Did the concepts of farming and agriculture also come from the Annunaki? If this is indeed the case, it means we can credit these mystical beings for skills and techniques we still rely on today. Moreover, it means that the Annunaki played an enormous role in the foundation of civilization itself.
There is certainly plenty of information to absorb with regard to how civilizations came to be. Based on what we know about Anatolia and the Annunaki, we can assume both may have played a big role in the foundation and evolution of civilization. As with any complex topic, we encourage you to continue to explore this subject on your own.
Want more like this article?
Don’t miss Ancient Civilizations on Gaia to journey through humanity’s suppressed origins and examine the secret code left behind by our ancestors.
Olmec Colossal Heads: What Are They?
Many ancient civilizations left behind intrigue even archaeologists still puzzle over today. In South America alone, we see cases of anomalous disappearances and unexplained history such as the Incas’ abandoned citadel, Machu Picchu, and the mysterious Mayans’ disappearance, which continue providing fodder for questions about what really happened to these societies.
When it comes to the Olmec people, one giant factor continues to be debated: their colossal heads.
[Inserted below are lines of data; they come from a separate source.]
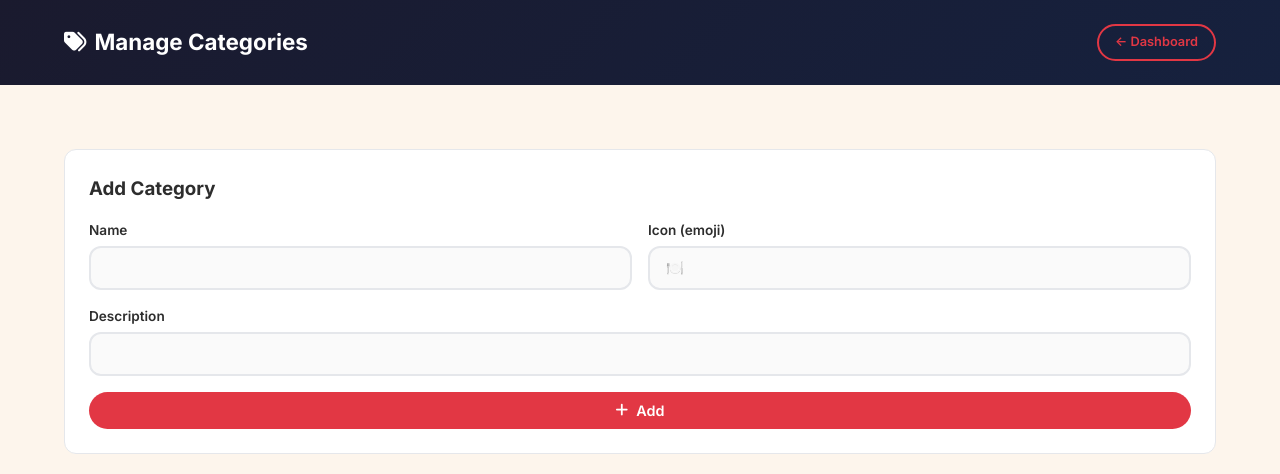
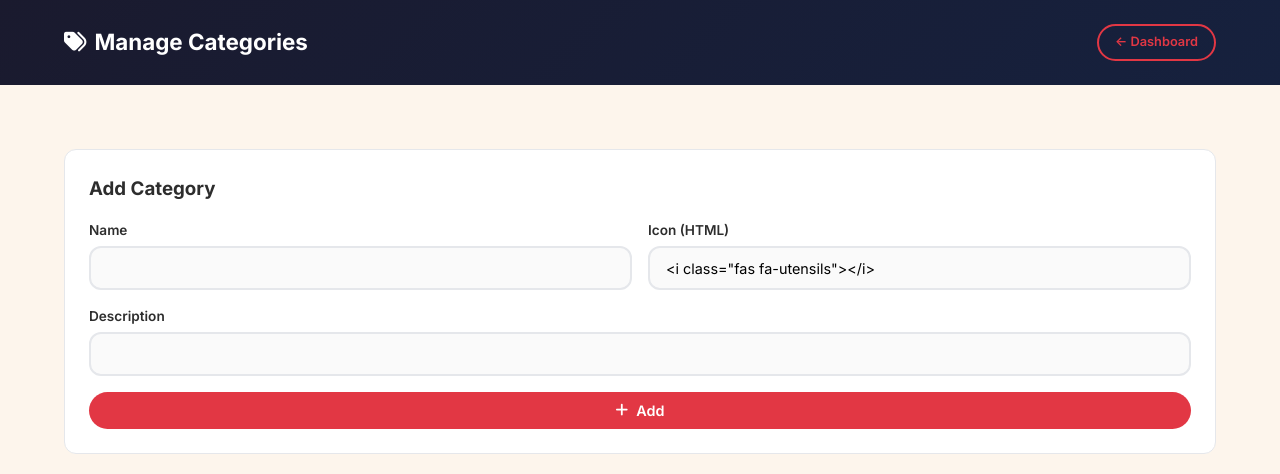
Before and after one commit to rachitadhimanrd/FoodieExpress, a Flask app: template app/templates/admin/categories.html in a window 1280 px wide. Shown: the part 59-533 px from the top of the page. Run offline with Flask 3, Linux system fonts and the light colour scheme; the template is opened without the code that fills it, so the values that code supplies are empty.

Commit message:
aded starters category

```diff
--- a/app/templates/admin/categories.html
+++ b/app/templates/admin/categories.html
@@ -8,8 +8,10 @@
 <form method="POST" action="{{ url_for('admin.add_category') }}" class="admin-form">
 <div class="form-row">
 <div class="form-group"><label>Name</label><input type="text" name="name" required></div>
-<div class="form-group"><label>Icon (emoji)</label><input type="text" name="icon" value="🍽️"></div>
-</div>
+<div class="form-group">
+    <label>Icon (HTML)</label>
+    <input type="text" name="icon" value='<i class="fas fa-utensils"></i>'>
+</div></div>
 <div class="form-group"><label>Description</label><input type="text" name="description"></div>
 <button type="submit" class="btn btn-primary"><i class="fas fa-plus"></i> Add</button>
 </form></div>
```
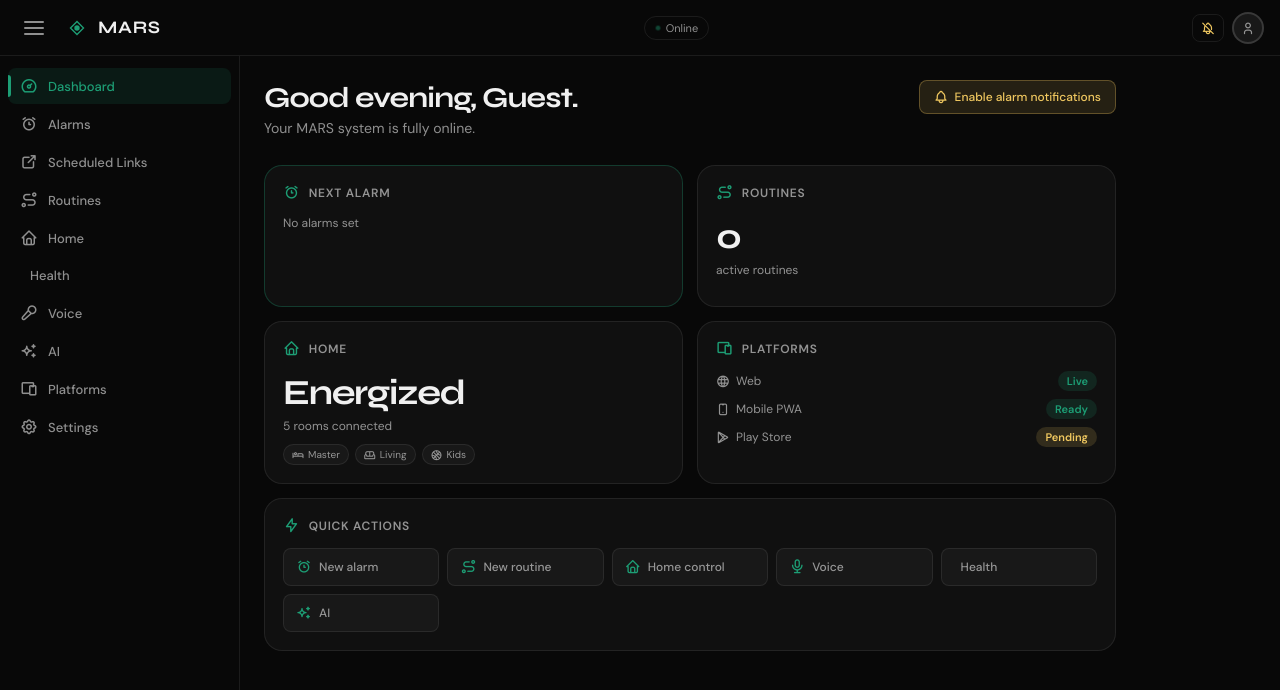
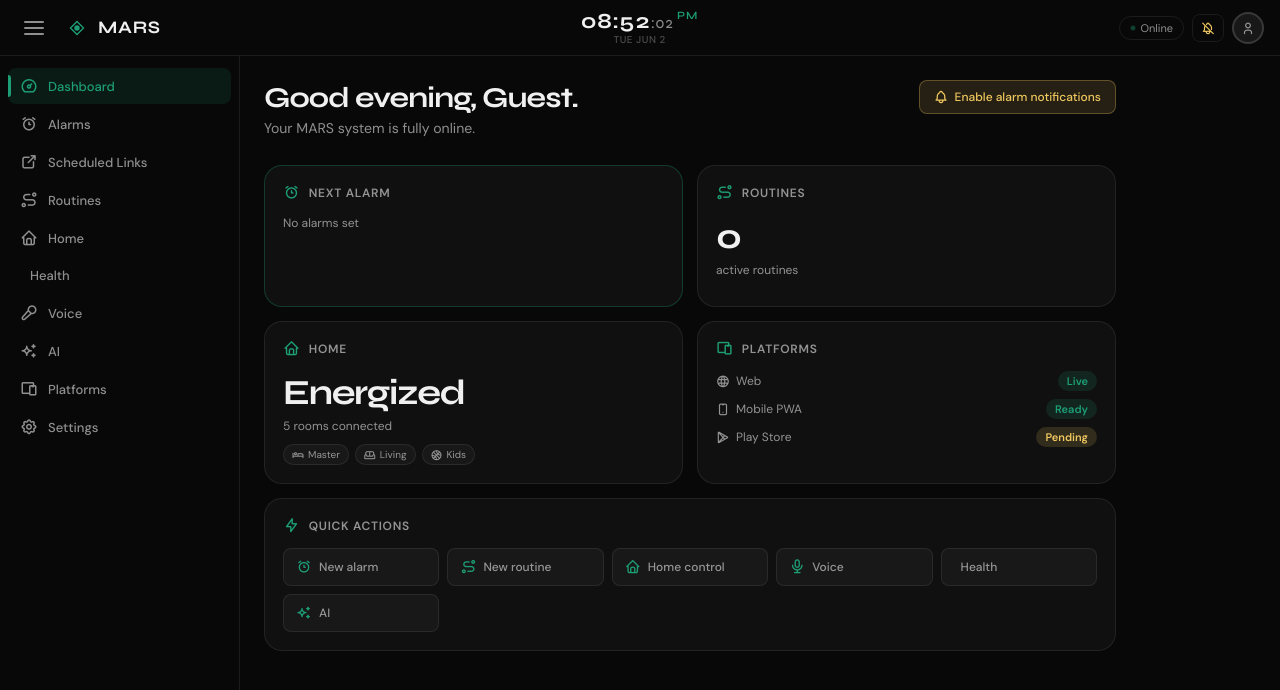
Before and after one commit to zshepard/mars, a React (Create React App) app: page /login in a window 1280 px wide. Both pictures are taken after a click on the button "Continue without login". Shown: the top 690 px of the page. Built offline with nearby package versions, Linux system fonts and the light colour scheme; no server answers.

Commit message:
feat: edit button on alarm cards + live digital clock in topbar

```diff
--- a/src/components/Topbar.css
+++ b/src/components/Topbar.css
@@ -55,6 +55,54 @@
 }
 
 .topbar-center { flex: 1; display: flex; justify-content: center; }
+
+/* ── Digital Clock ────────────────────────────────────────────── */
+.topbar-clock {
+  display: flex;
+  flex-direction: column;
+  align-items: center;
+  line-height: 1.1;
+  user-select: none;
+}
+
+.clock-time {
+  font-family: var(--font-head);
+  font-size: 1.35rem;
+  font-weight: 700;
+  letter-spacing: 0.02em;
+  color: var(--text);
+  font-variant-numeric: tabular-nums;
+}
+
+.clock-seconds {
+  font-size: 1rem;
+  color: var(--text2);
+  font-weight: 500;
+}
+
+.clock-ampm {
+  font-size: 0.7rem;
+  font-weight: 600;
+  color: var(--green);
+  letter-spacing: 0.08em;
+  margin-left: 3px;
+  vertical-align: super;
+}
+
+.clock-date {
+  font-size: 10px;
+  color: var(--text3);
+  letter-spacing: 0.05em;
+  text-transform: uppercase;
+  font-weight: 500;
+  margin-top: 1px;
+}
+
+@media (max-width: 480px) {
+  .clock-seconds { display: none; }
+  .clock-date    { display: none; }
+  .clock-time    { font-size: 1.1rem; }
+}
 
 /* ── Sync pill ────────────────────────────────────────────────── */
 .sync-pill {
--- a/src/components/Topbar.jsx
+++ b/src/components/Topbar.jsx
@@ -1,13 +1,35 @@
 // src/components/Topbar.jsx
-import { useState } from 'react';
+import { useState, useEffect } from 'react';
 import { useAuth }  from '../hooks/useAuth';
 import { useMars }  from '../hooks/useMars';
 import './Topbar.css';
+
+// ── Live digital clock hook ────────────────────────────────────────
+function useClock() {
+  const [time, setTime] = useState(new Date());
+  useEffect(() => {
+    const id = setInterval(() => setTime(new Date()), 1000);
+    return () => clearInterval(id);
+  }, []);
+
+  const h   = time.getHours();
+  const m   = time.getMinutes().toString().padStart(2, '0');
+  const s   = time.getSeconds().toString().padStart(2, '0');
+  const ampm = h >= 12 ? 'PM' : 'AM';
+  const h12  = (h % 12 || 12).toString().padStart(2, '0');
+
+  const days = ['Sun','Mon','Tue','Wed','Thu','Fri','Sat'];
+  const months = ['Jan','Feb','Mar','Apr','May','Jun','Jul','Aug','Sep','Oct','Nov','Dec'];
+  const dateStr = `${days[time.getDay()]} ${months[time.getMonth()]} ${time.getDate()}`;
+
+  return { h12, m, s, ampm, dateStr };
+}
 
 export default function Topbar({ onMenuToggle }) {
   const { user, logout }               = useAuth();
   const { isOnline, notifPermission, requestNotifications } = useMars();
   const [showUser, setShowUser]        = useState(false);
+  const { h12, m, s, ampm, dateStr }   = useClock();
 
   return (
     <header className="topbar">
@@ -23,14 +45,24 @@ export default function Topbar({ onMenuToggle }) {
         <span>MARS</span>
       </div>
 
+      {/* ── Digital Clock ───────────────────────────────────────── */}
       <div className="topbar-center">
-        <div className={`sync-pill ${isOnline ? 'online' : 'offline'}`}>
-          <span className="sync-dot" />
-          {isOnline ? 'Online' : 'Offline mode'}
+        <div className="topbar-clock">
+          <span className="clock-time">
+            {h12}:{m}<span className="clock-seconds">:{s}</span>
+            <span className="clock-ampm">{ampm}</span>
+          </span>
+          <span className="clock-date">{dateStr}</span>
         </div>
       </div>
 
       <div className="topbar-right">
+        {/* Online/Offline pill */}
+        <div className={`sync-pill ${isOnline ? 'online' : 'offline'}`}>
+          <span className="sync-dot" />
+          {isOnline ? 'Online' : 'Offline'}
+        </div>
+
         {notifPermission !== 'granted' && (
           <button className="notif-btn" onClick={requestNotifications} title="Enable alarm notifications">
             <i className="ti ti-bell-off" />
```
Also changed, not shown: src/pages/Alarms.jsx (+129 -61 lines).
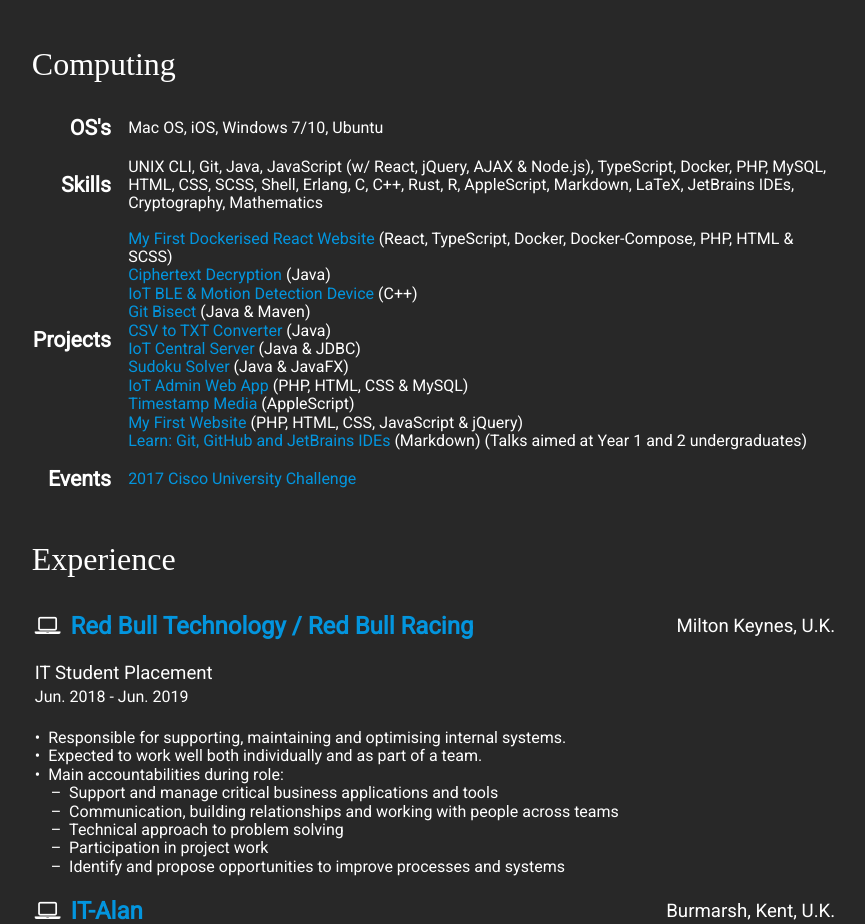
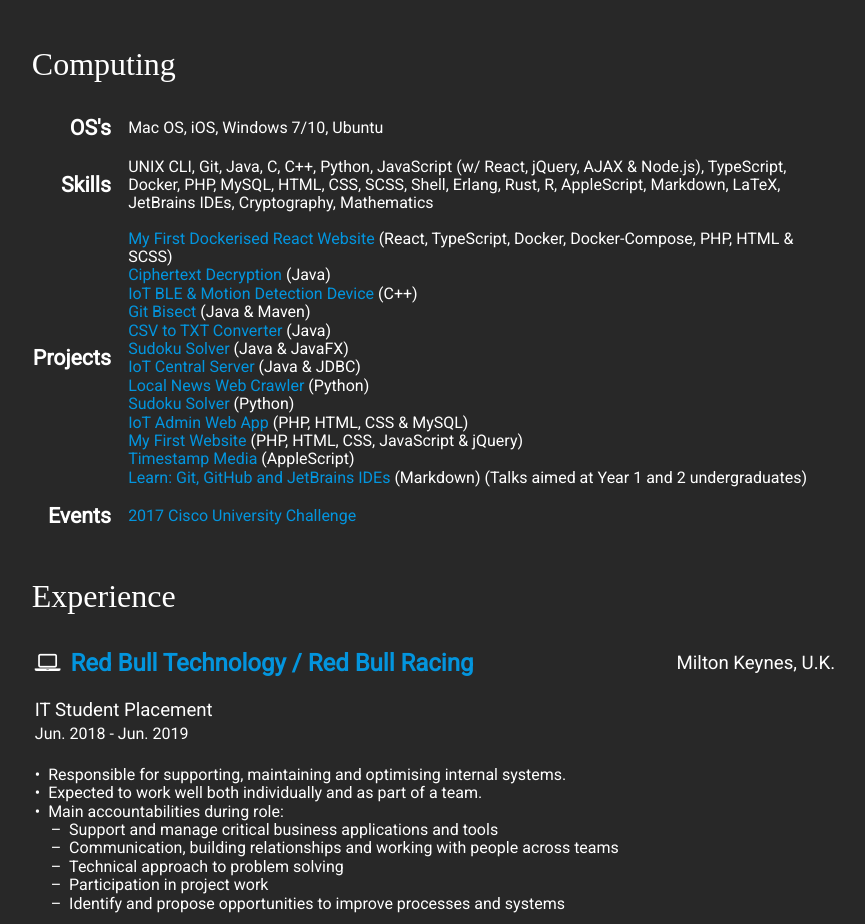
Before and after one commit to d-w-arnold/deltawhiskeyalpha.com, a PHP site: page /computing.php in a window 1280 px wide. Shown: the part 181-1105 px from the top of the page, without its empty margins (205-1070 px from the left). Run offline with PHP 8.4, Linux system fonts and the light colour scheme; some libraries are stand-ins or nearby versions.

Commit message:
Added Python skill and projects, and re-ordered skills, also updated CV with fixed research project link

```diff
--- a/computing.php
+++ b/computing.php
@@ -18,8 +18,8 @@ include "./topHTMLnoIndex.php";
             </tr>
             <tr>
                 <td class="computingSubTitle">Skills</td>
-                <td class="computingWriting">UNIX CLI, Git, Java, JavaScript (w/ React, jQuery, AJAX &
-                    Node.js), TypeScript, Docker, PHP, MySQL, HTML, CSS, SCSS, Shell, Erlang, C, C++, Rust, R,
+                <td class="computingWriting">UNIX CLI, Git, Java, C, C++, Python, JavaScript (w/ React, jQuery, AJAX &
+                    Node.js), TypeScript, Docker, PHP, MySQL, HTML, CSS, SCSS, Shell, Erlang, Rust, R,
                     AppleScript, Markdown, LaTeX, JetBrains IDEs, Cryptography, Mathematics
                 </td>
             </tr>
@@ -37,16 +37,20 @@ include "./topHTMLnoIndex.php";
                     (Java & Maven)<br>
                     <a target="_blank" href="https://github.com/d-w-arnold/Reflective-Journal_CSV-to-TXT-Converter">CSV
                         to TXT Converter</a> (Java)<br>
+                    <a target="_blank" href="https://github.com/d-w-arnold/Java_Sudoku-Solver">Sudoku Solver</a> (Java &
+                    JavaFX)<br>
                     <a target="_blank" href="https://github.com/d-w-arnold/CO657-IoT_Server">IoT Central Server</a>
                     (Java & JDBC)<br>
-                    <a target="_blank" href="https://github.com/d-w-arnold/Java_Sudoku-Solver">Sudoku Solver</a> (Java &
-                    JavaFX)<br>
+                    <a target="_blank" href="https://github.com/d-w-arnold/local_news-data_collection">Local News Web Crawler</a>
+                    (Python)<br>
+                    <a target="_blank" href="https://github.com/d-w-arnold/Python_Sudoku-Solver">Sudoku Solver</a>
+                    (Python)<br>
                     <a target="_blank" href="https://github.com/d-w-arnold/CO657-IoT_Admin_Web_App">IoT Admin Web
                         App</a> (PHP, HTML, CSS & MySQL)<br>
+                    <a target="_blank" href="https://github.com/d-w-arnold/deltawhiskeyalpha.com">My First Website</a>
+                    (PHP, HTML, CSS, JavaScript & jQuery)<br>
                     <a target="_blank" href="https://github.com/d-w-arnold/AppleScript_Timestamp-Media">Timestamp
                         Media</a> (AppleScript)<br>
-                    <a target="_blank" href="https://github.com/d-w-arnold/deltawhiskeyalpha.com">My First Website</a>
-                    (PHP, HTML, CSS, JavaScript & jQuery)<br>
                     <a target="_blank" href="https://github.com/d-w-arnold/Learn_Git_GitHub_JetBrains">Learn: Git,
                         GitHub and JetBrains IDEs</a> (Markdown) (Talks aimed at Year 1 and 2 undergraduates)
                 </td>
--- a/index.php
+++ b/index.php
@@ -13,7 +13,7 @@ include './topHTML.php';
     <div class="writing roboto">
         <p>Hello there, I’m a computer science graduate with a first class honours degree from the <a
                     class="link-color" target="_blank" href="https://www.kent.ac.uk/">University of Kent</a>. I’m eager
-            to learn new skills and take on a role where I can contribute to solving real-world challenges. I am highly
+            to learn new skills and take on a role where I can contribute to solving real-world projects. I am highly
             motivated, organised, reliable and work well both independently and as part of a team.</p>
     </div>
 
```
Also changed, not shown: 1 other file.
Not of the people themselves, but the 8-ton sculptures of heads they buried underground. The Olmec heads have become yet another famous and mysterious element of ancient cultures we just haven’t solved yet.
Olmec People and Civilization
The Olmec people lived in Southeastern Mexico between 1,500 and 400 B.C., in the lowlands of what is today Tabasco and Veracruz. They are credited with being the first civilization to develop in Mesoamerica, with the Olmec heartland being one of the six cradles of civilization.
Olmecs were the first inhabitants of the Americas to settle in towns and cities with monumental architecture. Evidence has also been found for Olmec hieroglyphs around 650 B.C., as well as scripts on roller stamps and stone artifacts. The fine Olmec artwork survived in several ways, including figurines, sculptures, and of course, the colossal heads.
While the Olmecs seem to have been well-established tradesmen with routes, the civilization vanished around 300 B.C. , although its influence is obvious in the Mayan and Aztec civilizations that followed.
Olmec Colossal Heads
The Olmec colossal heads are aptly named — of the 17 uncovered in the region, the average weight is around 8 tons, standing three meters tall and four and a half meters circumference. Perhaps more than any other aspect of the Olmec heads, their size is cause for a great deal of analysis and speculation.
The heads were carved from a single basalt boulder retrieved from Cerro Cintepec in the Tuxtla Mountains. After their creation, the heads were then transported 100 kilometers to their final destination where they were buried. Most of the heads are wearing a protective helmet, which was worn by the Olmec during battle and the Mesoamerican ballgame, and it is likely they were originally painted with bright colors.
While the heads have been dated to either the Early Preclassic period (1500–1000 BC) and the Middle Preclassic (1000–400 BC) period, it is difficult to say for sure, given that many were removed from their prior contexts before archaeological excavation.